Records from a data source
◆ ◆ ◆ ◆ ◆

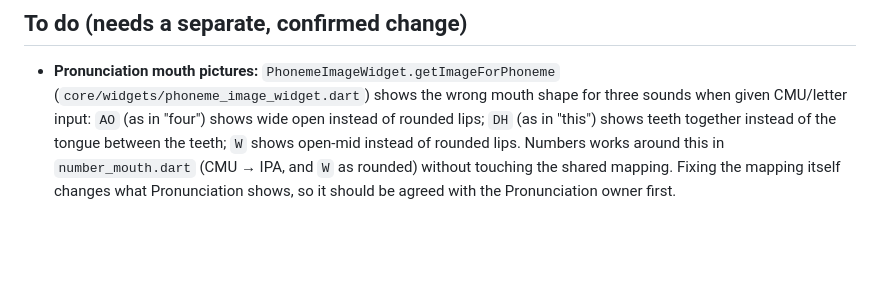
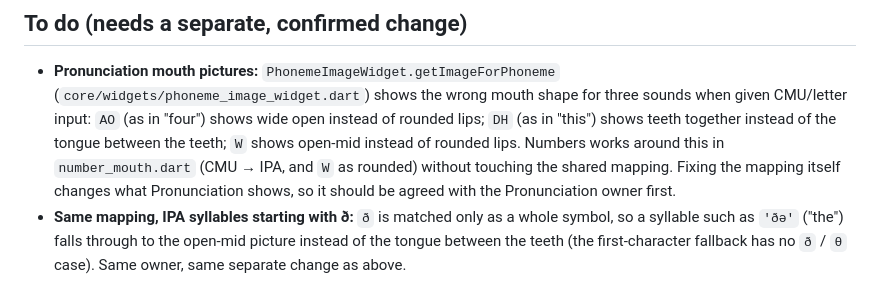
Before and after one commit to imalkalakshitha/Smart-Reading-Buddy, a Markdown page: lib/README.md, the part around the change. Rendered like a GitHub page; blank space fills up the shorter version.

Commit message:
README: note ð-syllable mouth mapping issue
Co-Authored-By: Claude Opus 5.5 <noreply@anthropic.com>

```diff
--- a/lib/README.md
+++ b/lib/README.md
@@ -95,3 +95,8 @@ reorganised: `core/models/word_data.dart`,
   the shared mapping. Fixing the mapping itself changes what
   Pronunciation shows, so it should be agreed with the Pronunciation
   owner first.
+- **Same mapping, IPA syllables starting with ð:** `ð` is matched only as
+  a whole symbol, so a syllable such as `'ðə'` ("the") falls through to
+  the open-mid picture instead of the tongue between the teeth (the
+  first-character fallback has no `ð` / `θ` case). Same owner, same
+  separate change as above.
```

◆ ◆ ◆ ◆ ◆

● WHAT YOU ARE ASKED TO DO
Only lines holding the word "owner" are wanted, so copy each of them from the records above.

● YOUR RESPONSE
   owner first.
+  first-character fallback has no `ð` / `θ` case). Same owner, same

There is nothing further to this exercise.